» Required work
Return, from the listing below, every line that includes "Infected".

[[ Data shown open ]]

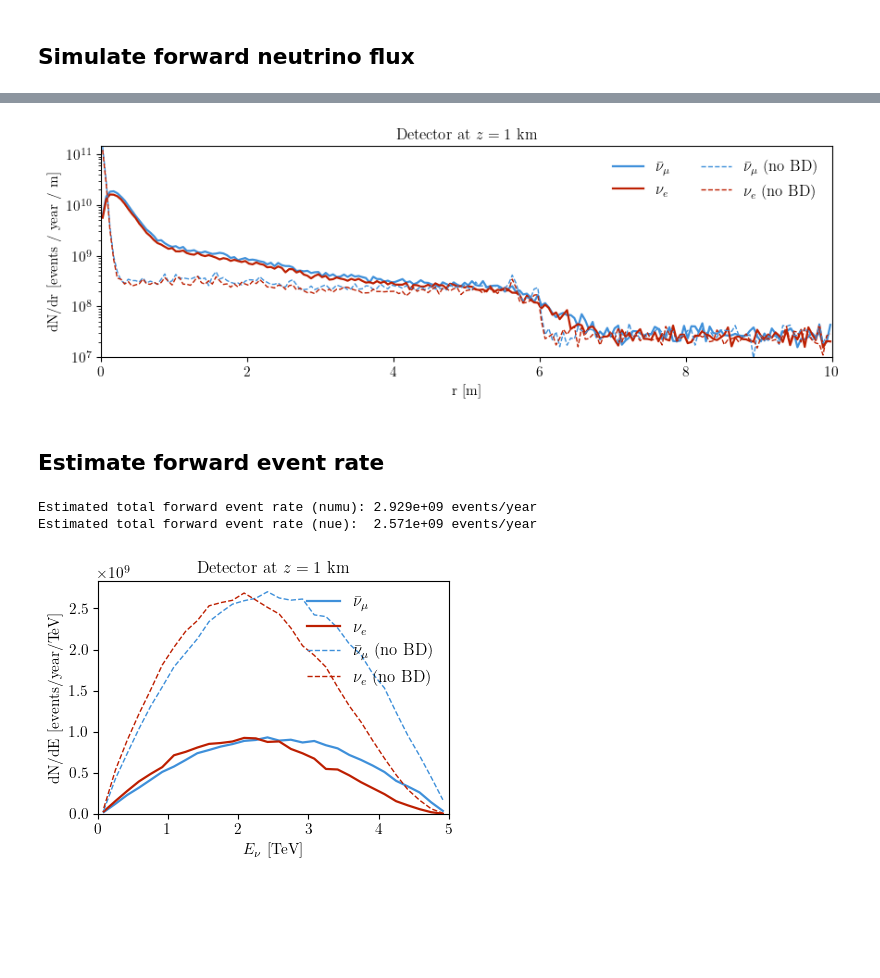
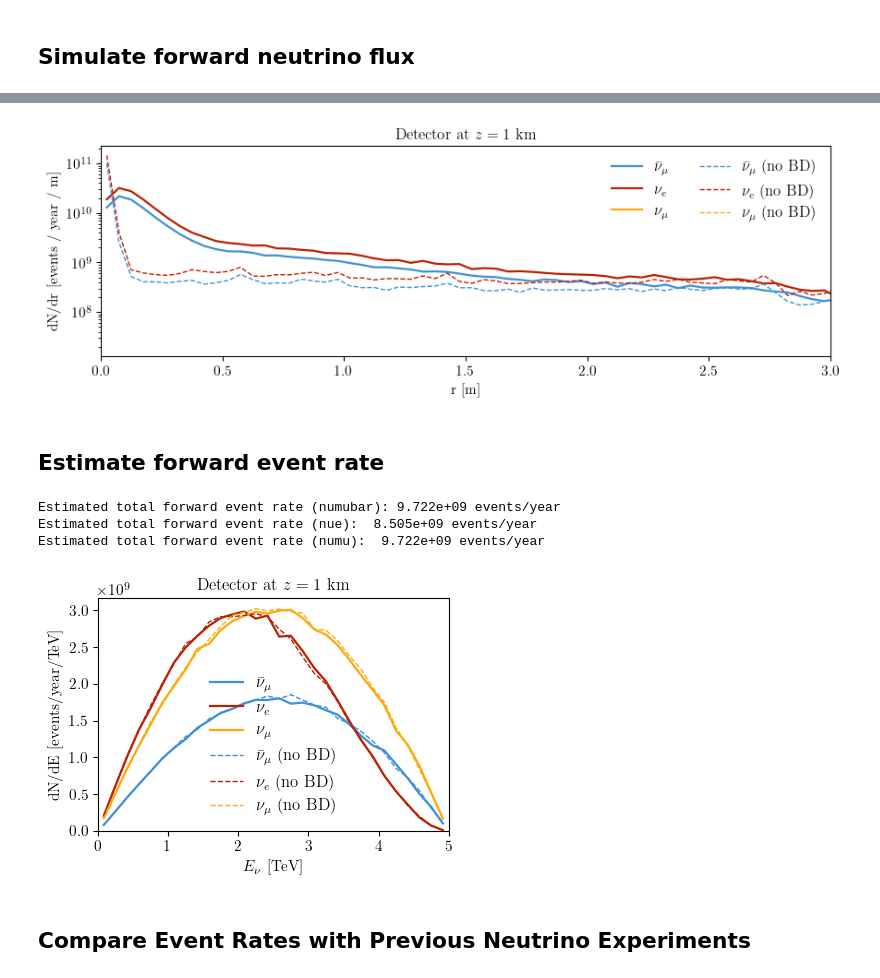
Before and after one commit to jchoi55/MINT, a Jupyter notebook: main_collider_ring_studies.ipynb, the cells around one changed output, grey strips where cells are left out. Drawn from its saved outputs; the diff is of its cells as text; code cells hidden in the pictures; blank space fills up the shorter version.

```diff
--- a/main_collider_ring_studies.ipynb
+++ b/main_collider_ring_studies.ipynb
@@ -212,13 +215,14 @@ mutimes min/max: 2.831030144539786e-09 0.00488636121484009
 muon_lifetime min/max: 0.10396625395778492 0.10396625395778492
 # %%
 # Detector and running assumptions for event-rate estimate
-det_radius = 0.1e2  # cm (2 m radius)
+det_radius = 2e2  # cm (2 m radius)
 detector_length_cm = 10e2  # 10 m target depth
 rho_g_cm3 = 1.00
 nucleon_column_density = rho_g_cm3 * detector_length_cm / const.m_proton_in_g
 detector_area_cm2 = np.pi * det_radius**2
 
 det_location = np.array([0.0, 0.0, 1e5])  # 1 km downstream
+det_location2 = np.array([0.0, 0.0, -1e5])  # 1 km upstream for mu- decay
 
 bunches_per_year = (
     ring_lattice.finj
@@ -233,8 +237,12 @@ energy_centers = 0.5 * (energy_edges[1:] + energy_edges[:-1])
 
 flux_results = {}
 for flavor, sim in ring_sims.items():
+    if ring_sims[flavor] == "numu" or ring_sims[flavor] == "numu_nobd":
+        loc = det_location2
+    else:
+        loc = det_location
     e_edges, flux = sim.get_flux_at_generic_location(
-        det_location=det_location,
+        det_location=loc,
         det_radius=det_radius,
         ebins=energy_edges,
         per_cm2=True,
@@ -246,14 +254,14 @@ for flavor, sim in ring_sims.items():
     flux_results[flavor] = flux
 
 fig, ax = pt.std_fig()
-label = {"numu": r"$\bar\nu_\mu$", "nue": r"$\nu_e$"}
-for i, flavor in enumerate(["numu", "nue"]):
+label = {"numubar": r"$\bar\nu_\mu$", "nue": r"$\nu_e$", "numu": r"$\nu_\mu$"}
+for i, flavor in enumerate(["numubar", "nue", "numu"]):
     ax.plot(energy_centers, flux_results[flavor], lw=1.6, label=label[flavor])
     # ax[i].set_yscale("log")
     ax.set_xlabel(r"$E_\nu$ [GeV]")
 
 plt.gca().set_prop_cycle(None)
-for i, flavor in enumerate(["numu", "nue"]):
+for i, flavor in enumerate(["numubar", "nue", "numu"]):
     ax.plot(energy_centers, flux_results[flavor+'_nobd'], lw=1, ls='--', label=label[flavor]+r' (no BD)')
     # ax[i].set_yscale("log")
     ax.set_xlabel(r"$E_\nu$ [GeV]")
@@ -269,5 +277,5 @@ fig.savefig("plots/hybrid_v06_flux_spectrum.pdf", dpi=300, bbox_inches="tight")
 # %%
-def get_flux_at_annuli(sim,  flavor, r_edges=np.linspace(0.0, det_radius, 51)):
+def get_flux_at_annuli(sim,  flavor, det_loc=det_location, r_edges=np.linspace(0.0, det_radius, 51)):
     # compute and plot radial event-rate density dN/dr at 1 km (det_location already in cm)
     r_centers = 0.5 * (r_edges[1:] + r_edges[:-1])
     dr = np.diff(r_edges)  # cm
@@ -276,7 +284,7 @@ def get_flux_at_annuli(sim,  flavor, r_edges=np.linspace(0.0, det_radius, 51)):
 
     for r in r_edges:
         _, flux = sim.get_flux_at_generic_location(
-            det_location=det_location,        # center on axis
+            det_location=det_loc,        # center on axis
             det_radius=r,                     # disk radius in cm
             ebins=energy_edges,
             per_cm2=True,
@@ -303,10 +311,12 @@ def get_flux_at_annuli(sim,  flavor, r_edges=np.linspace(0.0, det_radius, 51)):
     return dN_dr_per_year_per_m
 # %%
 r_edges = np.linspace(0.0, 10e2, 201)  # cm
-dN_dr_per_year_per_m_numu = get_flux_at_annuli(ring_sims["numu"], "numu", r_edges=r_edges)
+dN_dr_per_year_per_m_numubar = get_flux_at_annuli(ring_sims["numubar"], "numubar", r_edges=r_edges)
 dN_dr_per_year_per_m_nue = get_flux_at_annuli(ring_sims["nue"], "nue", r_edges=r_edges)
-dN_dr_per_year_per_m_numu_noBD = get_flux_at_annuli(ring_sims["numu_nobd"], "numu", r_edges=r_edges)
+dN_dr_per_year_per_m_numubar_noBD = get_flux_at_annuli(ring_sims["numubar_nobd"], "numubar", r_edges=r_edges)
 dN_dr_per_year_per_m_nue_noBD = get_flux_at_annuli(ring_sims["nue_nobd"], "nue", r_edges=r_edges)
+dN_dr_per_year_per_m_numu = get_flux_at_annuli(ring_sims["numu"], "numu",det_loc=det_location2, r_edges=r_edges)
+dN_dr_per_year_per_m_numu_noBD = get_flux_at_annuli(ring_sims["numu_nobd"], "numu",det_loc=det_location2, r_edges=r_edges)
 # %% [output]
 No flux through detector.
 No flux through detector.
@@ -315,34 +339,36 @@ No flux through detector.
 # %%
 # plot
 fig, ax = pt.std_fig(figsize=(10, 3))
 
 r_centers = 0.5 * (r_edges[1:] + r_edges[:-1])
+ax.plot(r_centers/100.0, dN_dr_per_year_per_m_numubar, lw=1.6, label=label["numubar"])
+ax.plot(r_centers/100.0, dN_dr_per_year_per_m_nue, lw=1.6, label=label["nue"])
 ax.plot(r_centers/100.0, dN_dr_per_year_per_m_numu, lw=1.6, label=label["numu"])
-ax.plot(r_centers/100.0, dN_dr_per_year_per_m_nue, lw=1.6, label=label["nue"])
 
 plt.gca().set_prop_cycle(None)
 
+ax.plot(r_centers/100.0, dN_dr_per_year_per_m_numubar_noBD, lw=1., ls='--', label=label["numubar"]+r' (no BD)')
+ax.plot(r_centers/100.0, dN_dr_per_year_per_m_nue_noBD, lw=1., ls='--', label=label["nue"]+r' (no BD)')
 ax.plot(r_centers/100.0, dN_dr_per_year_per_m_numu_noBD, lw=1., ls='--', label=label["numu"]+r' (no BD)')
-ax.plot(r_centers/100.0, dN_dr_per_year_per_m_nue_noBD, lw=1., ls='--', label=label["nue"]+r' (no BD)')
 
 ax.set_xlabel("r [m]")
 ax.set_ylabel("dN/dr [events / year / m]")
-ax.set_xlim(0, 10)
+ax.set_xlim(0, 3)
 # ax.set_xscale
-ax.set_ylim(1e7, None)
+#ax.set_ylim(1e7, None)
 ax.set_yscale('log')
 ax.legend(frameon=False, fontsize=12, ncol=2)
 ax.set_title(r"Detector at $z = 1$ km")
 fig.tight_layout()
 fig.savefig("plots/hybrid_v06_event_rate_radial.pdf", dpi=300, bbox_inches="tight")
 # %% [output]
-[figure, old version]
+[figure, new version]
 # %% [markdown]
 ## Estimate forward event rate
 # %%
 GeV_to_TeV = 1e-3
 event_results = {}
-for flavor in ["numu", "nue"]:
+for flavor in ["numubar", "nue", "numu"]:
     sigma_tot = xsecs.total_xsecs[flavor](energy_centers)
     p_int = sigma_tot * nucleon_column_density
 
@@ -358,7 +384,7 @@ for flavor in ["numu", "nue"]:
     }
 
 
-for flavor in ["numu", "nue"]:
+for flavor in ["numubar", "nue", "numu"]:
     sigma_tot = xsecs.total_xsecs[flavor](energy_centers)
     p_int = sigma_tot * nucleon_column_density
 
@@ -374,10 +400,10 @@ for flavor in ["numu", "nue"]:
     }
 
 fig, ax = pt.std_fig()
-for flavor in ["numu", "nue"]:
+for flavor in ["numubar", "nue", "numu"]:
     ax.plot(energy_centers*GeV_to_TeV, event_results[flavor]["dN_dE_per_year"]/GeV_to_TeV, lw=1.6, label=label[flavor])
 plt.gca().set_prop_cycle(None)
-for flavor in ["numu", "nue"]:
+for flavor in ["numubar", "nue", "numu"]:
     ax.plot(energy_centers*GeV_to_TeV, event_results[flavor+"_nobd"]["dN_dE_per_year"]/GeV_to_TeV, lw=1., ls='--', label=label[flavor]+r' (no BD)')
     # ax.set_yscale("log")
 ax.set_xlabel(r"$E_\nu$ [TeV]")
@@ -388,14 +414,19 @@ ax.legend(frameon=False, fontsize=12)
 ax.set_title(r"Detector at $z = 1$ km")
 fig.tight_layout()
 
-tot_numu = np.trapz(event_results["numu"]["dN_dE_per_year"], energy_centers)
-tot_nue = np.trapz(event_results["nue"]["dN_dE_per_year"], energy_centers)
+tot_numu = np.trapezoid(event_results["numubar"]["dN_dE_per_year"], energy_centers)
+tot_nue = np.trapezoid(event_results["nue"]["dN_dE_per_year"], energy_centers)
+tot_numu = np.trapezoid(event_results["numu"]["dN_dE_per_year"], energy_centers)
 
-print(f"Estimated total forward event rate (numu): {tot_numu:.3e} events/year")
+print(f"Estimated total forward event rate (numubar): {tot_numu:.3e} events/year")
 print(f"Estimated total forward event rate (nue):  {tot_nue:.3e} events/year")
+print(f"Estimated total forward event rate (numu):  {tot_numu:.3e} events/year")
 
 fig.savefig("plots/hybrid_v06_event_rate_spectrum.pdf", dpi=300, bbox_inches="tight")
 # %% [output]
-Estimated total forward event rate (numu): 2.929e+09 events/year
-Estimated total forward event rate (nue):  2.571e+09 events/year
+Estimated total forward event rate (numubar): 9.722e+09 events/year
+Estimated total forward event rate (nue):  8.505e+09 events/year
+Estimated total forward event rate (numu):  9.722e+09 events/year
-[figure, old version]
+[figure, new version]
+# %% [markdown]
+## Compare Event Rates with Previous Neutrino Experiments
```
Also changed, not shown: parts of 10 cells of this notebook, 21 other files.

[[ Data shown closed ]]
[[ Data shown open ]]

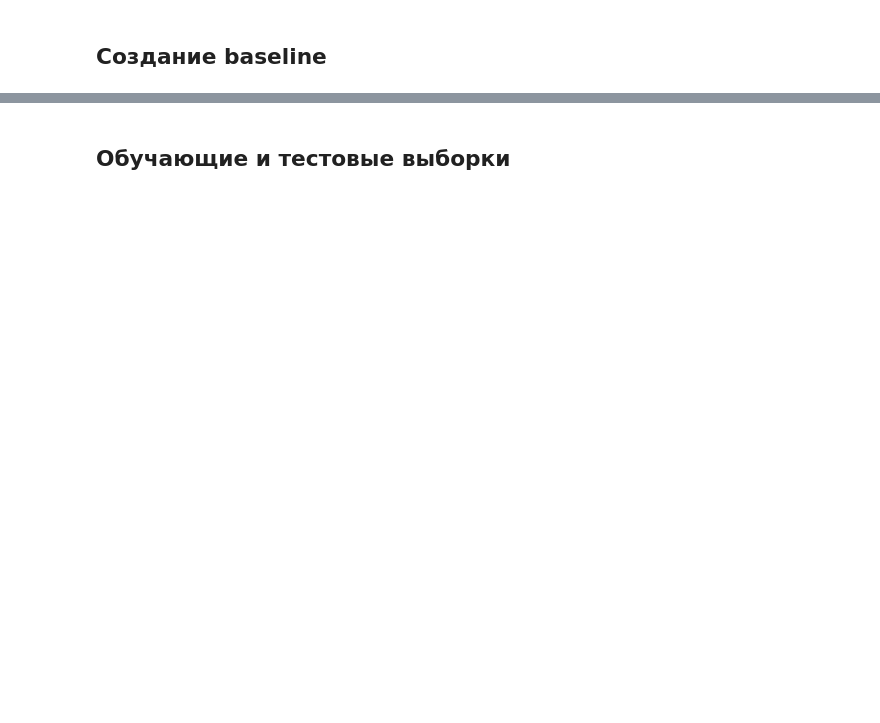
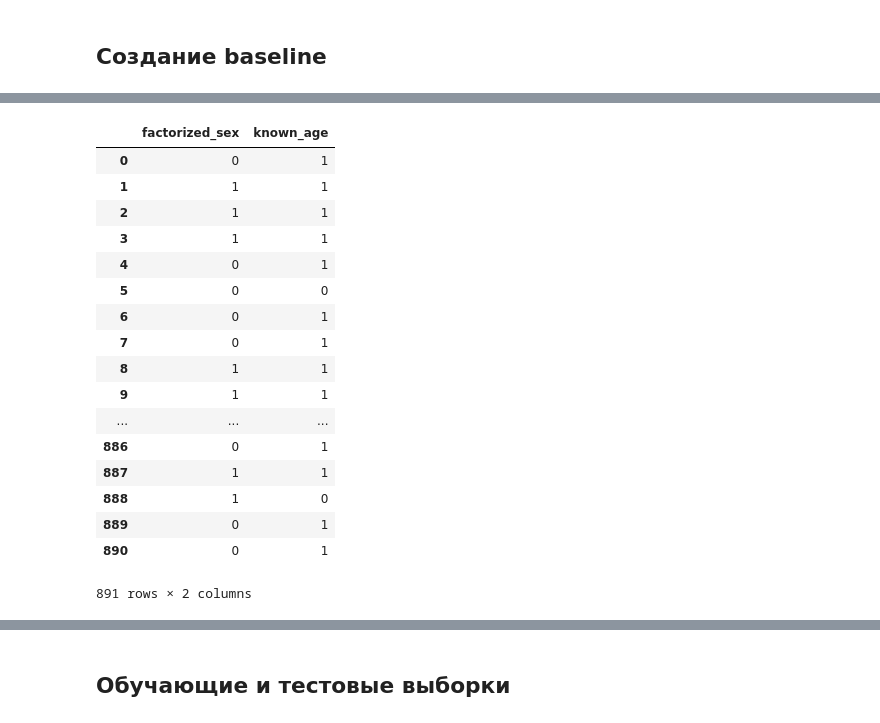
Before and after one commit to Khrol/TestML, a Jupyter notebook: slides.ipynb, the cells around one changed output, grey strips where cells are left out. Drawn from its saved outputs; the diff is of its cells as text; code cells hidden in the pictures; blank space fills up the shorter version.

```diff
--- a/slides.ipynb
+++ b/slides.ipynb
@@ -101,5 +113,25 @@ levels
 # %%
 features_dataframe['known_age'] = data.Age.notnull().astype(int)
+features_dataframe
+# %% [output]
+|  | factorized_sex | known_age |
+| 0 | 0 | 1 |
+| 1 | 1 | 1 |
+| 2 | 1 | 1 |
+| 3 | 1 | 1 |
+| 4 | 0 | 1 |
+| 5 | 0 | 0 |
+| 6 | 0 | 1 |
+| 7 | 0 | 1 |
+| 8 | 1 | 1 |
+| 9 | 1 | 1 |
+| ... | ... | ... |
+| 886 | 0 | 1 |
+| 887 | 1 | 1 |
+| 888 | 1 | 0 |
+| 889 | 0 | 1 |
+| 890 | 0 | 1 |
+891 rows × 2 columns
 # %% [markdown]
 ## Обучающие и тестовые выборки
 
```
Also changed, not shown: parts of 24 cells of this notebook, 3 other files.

[[ Data shown closed ]]
[[ Data shown open ]]

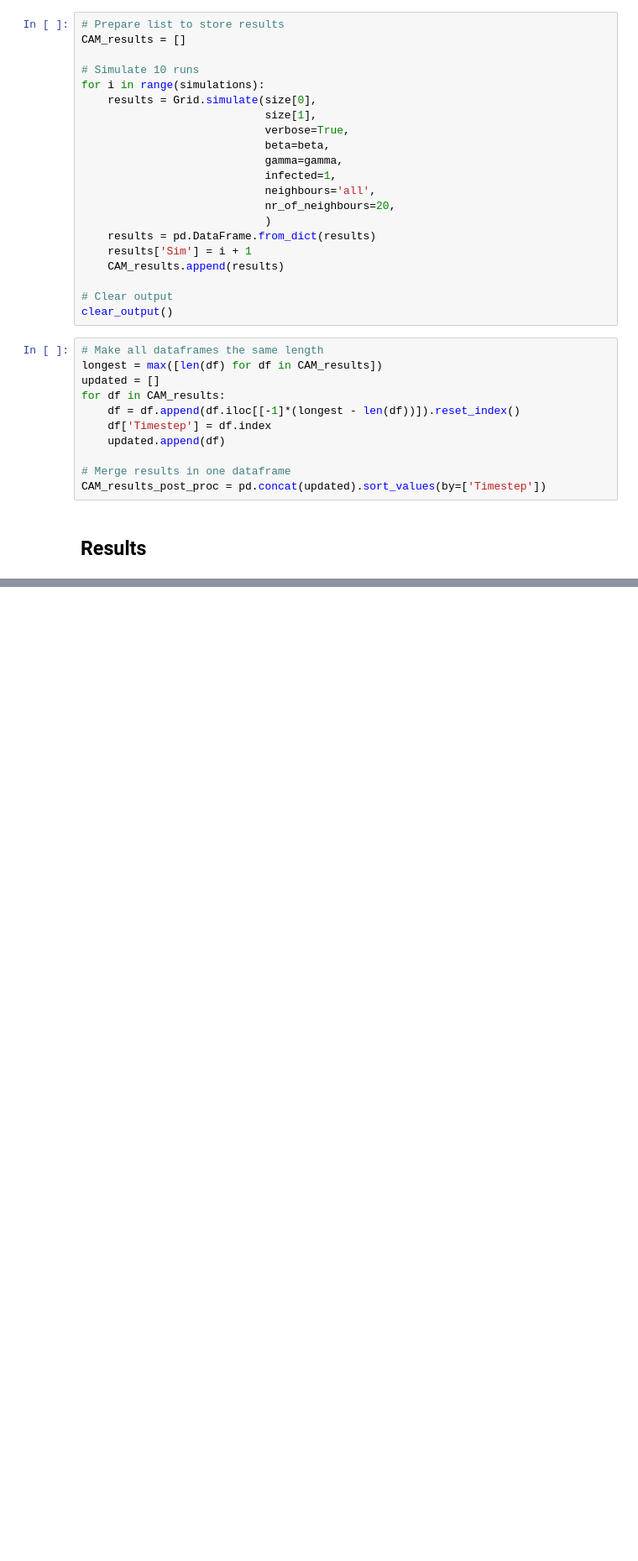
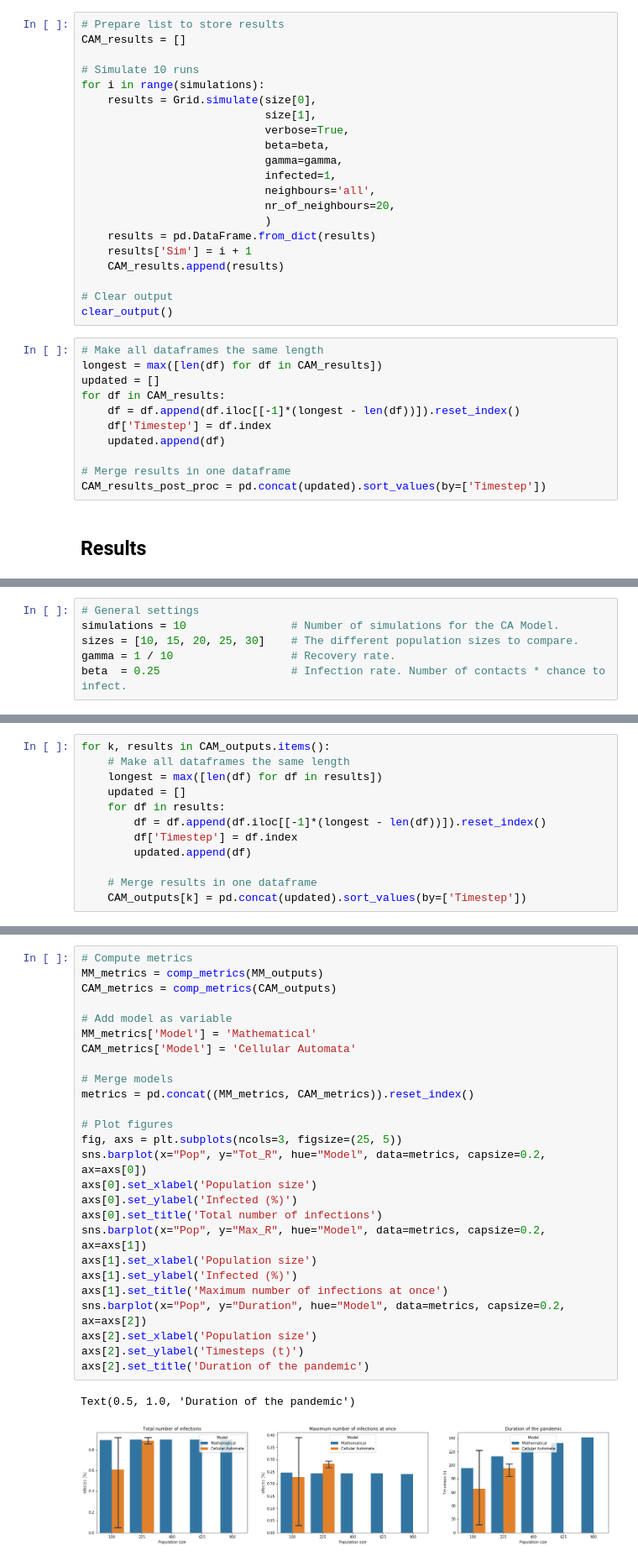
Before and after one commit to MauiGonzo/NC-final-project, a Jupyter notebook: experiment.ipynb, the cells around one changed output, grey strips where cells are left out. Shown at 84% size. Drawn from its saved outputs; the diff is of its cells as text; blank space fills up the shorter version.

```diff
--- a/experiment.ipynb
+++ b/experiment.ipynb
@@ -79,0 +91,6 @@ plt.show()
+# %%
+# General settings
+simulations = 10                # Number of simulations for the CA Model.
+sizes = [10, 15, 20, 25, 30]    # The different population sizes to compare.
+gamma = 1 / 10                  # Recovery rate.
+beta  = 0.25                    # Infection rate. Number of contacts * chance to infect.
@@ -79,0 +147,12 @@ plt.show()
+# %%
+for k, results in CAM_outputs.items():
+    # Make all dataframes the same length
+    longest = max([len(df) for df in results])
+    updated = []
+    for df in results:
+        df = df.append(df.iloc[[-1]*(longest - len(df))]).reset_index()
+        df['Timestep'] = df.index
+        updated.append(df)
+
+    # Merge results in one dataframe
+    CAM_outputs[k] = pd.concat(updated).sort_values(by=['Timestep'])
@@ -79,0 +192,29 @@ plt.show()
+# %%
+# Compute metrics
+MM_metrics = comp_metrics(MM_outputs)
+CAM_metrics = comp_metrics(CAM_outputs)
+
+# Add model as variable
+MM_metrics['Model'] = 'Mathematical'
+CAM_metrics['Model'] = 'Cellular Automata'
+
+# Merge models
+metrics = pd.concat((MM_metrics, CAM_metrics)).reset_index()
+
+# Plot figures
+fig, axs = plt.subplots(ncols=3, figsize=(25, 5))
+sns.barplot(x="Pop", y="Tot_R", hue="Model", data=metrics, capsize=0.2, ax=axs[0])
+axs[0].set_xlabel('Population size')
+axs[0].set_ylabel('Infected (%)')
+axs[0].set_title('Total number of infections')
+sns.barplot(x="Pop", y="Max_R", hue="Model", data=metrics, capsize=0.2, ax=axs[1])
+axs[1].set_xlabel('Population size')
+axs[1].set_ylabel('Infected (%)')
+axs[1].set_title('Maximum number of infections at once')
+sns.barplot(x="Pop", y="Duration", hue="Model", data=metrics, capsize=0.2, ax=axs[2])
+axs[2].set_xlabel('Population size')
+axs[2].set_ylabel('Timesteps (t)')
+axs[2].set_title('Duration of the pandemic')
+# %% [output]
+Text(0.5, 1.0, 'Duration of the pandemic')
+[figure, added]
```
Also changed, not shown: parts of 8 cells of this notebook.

[[ Data shown closed ]]

» Expected output
+axs[0].set_ylabel('Infected (%)')
+axs[1].set_ylabel('Infected (%)')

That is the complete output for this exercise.